But Jadwa sees a bigger impact from the US shale industry on Saudi petrochemicals companies that use gas as a feedstock.
It indicated that an abundance of cheap natural gas liquids (NGLs), produced by the US shale gas boom, could make Saudi petrochemicals industries less competitive than they have been to date. But Jadwa Investment expects steep decline rates of tight oil wells and their limited productivity to soften the blow of the US shale revolution on the Kingdom.
Over the last few years, the rapid increase of tight oil and shale gas production in the US has brought about a significant change to the global energy landscape.
Jadwa said: "Our review of specialized public domain industry information suggests that production from US tight oil and shale gas formations may not grow as fast and as much as most commentators suggest, mainly because wells in such formations have low productivity and short lives. Further, we believe that the prospects for exploiting shale formations in other countries may be hampered by local economic, political and environmental factors."
The report pointed out that tight oil production should not significantly affect Saudi Arabia's situation and that shale gas production may merely induce Saudi petrochemical firms to expand production in the US.
The Jadwa researchers also said: "We view the growth of tight oil and shale gas mainly occurring in the US, not only because of technical reasons (attractive and well understood 'tight' geological formations), but also because of uniquely favorable above ground factors such as efficient and low cost industrial services, infrastructure, legal and financial systems, and an accepting society."
The report said: "We further doubt that, even in the US, production of tight oil and shale gas will increase as fast and as much in the medium and long term as most observers suggest. For tight oil, this is because, since the tight formations have by definition low permeability, each well has a restricted reach and its production is limited and declines rapidly. Many wells are thus needed to sustain production, let alone expand it. Of the two major tight oil plays, which account for 85 percent of US tight oil production, we view only one as promising long term growth. We suspect that US overall tight oil production may decline after 2018."
The report added: "For shale gas, this is because, in addition to the rapid decline in production from each well and a constant need to drill more wells, gas prices are now at a level which render shale gas production unprofitable, except when it is accompanied by a significant production of Natural Gas Liquids, and when it can economically access an adequate pipeline infrastructure."
Jadwa said: "In all thus, we doubt that tight oil production will significantly impact the world's oil industry over the long term. In particular, we do not see it affecting Saudi Arabia's situation."
The report said: "As for tight oil, we doubt that the production of shale gas in the US and elsewhere will increase as much as most observers surmise.
"Yet, we believe that the large production of cheap (by-product) NGLs from tight oil and shale gas formations will have a significant impact on the world's petrochemical industry.

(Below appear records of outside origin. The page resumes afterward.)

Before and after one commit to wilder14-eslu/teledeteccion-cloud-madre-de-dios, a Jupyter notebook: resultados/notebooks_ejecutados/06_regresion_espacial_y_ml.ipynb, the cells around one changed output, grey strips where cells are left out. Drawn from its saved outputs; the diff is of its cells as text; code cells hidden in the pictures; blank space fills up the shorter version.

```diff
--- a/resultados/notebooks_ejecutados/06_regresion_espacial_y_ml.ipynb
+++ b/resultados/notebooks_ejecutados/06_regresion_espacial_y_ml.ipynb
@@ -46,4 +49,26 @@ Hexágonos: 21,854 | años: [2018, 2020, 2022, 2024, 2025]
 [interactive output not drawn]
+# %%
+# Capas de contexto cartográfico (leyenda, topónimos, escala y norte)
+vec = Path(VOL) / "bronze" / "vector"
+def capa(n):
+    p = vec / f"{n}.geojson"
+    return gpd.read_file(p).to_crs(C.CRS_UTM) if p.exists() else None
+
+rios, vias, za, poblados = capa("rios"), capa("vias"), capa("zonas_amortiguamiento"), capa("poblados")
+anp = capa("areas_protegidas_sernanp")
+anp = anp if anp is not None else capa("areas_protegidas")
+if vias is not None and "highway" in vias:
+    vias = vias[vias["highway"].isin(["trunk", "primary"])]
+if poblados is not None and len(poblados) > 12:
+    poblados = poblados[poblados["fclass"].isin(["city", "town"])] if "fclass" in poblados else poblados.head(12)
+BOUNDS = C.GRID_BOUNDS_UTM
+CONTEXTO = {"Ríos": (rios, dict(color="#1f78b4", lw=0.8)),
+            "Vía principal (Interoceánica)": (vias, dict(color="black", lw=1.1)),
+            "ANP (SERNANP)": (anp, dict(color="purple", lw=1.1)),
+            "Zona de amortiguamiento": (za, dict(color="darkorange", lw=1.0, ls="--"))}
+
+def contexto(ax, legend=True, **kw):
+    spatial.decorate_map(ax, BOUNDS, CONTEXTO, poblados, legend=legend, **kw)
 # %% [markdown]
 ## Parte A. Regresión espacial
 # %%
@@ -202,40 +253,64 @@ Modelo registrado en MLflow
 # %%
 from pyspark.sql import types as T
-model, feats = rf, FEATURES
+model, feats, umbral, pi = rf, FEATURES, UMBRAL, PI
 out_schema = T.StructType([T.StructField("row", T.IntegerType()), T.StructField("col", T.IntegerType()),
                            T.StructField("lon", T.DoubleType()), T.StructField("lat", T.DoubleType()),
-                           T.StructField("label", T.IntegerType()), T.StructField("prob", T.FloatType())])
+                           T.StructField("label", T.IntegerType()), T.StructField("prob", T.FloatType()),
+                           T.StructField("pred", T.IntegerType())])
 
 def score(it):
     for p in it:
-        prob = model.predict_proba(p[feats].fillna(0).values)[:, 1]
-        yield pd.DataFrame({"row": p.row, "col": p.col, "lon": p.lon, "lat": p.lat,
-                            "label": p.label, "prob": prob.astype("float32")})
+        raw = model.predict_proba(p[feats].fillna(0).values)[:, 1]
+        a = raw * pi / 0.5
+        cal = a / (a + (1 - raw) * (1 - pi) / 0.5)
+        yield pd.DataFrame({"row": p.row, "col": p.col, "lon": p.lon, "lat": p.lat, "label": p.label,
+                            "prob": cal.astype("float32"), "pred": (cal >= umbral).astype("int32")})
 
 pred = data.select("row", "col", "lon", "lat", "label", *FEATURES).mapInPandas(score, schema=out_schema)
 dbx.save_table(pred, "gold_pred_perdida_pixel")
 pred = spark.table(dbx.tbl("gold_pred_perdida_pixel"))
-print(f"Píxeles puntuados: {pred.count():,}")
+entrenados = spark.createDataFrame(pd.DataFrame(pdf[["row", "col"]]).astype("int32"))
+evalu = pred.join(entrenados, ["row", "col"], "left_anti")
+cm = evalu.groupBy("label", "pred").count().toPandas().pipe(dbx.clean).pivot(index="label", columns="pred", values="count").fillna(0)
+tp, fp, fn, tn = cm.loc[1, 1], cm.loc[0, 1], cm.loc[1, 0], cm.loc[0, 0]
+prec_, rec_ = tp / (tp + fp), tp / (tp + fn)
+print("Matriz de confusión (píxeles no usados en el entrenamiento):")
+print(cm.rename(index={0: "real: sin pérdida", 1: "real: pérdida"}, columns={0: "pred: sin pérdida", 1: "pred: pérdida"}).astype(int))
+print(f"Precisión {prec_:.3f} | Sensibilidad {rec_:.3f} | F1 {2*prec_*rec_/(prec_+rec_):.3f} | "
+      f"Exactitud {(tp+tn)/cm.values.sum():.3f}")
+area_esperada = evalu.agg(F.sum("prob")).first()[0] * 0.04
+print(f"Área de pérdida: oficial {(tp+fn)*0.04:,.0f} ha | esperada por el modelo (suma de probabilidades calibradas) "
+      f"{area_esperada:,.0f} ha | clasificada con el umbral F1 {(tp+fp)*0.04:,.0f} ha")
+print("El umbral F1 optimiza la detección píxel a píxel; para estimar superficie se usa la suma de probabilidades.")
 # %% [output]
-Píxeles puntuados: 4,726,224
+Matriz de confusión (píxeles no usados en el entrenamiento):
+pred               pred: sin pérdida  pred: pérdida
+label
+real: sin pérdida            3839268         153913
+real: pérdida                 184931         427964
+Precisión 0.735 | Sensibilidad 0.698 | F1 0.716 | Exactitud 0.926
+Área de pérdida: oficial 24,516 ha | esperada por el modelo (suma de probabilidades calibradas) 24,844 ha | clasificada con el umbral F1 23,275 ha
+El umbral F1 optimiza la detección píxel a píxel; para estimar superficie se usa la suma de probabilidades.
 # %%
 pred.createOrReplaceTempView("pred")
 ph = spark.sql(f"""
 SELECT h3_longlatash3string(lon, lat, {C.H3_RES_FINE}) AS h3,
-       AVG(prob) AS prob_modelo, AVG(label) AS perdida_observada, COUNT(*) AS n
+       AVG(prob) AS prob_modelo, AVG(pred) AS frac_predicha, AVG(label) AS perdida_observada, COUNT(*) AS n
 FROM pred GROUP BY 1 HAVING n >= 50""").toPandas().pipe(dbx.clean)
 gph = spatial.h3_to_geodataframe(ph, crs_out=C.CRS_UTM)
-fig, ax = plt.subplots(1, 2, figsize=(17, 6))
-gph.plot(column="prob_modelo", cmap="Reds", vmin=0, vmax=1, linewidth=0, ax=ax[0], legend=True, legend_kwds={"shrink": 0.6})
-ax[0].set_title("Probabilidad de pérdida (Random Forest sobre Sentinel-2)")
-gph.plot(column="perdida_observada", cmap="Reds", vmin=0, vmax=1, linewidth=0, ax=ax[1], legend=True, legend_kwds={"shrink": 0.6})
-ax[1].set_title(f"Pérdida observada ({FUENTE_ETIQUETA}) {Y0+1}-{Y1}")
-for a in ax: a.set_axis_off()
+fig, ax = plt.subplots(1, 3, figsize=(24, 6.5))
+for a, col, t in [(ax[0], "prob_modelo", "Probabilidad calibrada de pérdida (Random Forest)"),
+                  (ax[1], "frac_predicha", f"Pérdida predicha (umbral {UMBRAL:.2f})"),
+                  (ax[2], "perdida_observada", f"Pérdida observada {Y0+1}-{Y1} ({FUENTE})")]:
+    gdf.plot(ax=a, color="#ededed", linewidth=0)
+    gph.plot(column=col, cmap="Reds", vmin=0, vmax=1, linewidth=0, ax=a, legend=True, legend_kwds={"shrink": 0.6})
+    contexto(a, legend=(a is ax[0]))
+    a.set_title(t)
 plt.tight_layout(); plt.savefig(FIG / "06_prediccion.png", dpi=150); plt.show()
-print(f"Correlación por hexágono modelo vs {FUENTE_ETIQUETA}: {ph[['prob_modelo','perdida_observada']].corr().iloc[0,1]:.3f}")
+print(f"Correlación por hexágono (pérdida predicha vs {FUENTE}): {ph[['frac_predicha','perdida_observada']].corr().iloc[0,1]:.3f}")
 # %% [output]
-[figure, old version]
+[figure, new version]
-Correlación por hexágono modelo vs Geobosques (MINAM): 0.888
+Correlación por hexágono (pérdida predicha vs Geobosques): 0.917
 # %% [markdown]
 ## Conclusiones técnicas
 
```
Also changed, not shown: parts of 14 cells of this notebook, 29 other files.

Saudi Arabia is not a large producer of natural gas (methane). Also, its production of cheap by-product NGLs, including ethane, for petrochemical production will remain somewhat limited.
"We thus see the main impact of the US shale gas and cheap NGL production on Saudi Arabia as (i) reducing the comparative profitability of Saudi's existing petrochemical complexes, and (ii) inducing Saudi petrochemical firms to consider expanding their capacity in the US to profit from abundant, cheap yet valuable, feedstock," said the Jadwa report.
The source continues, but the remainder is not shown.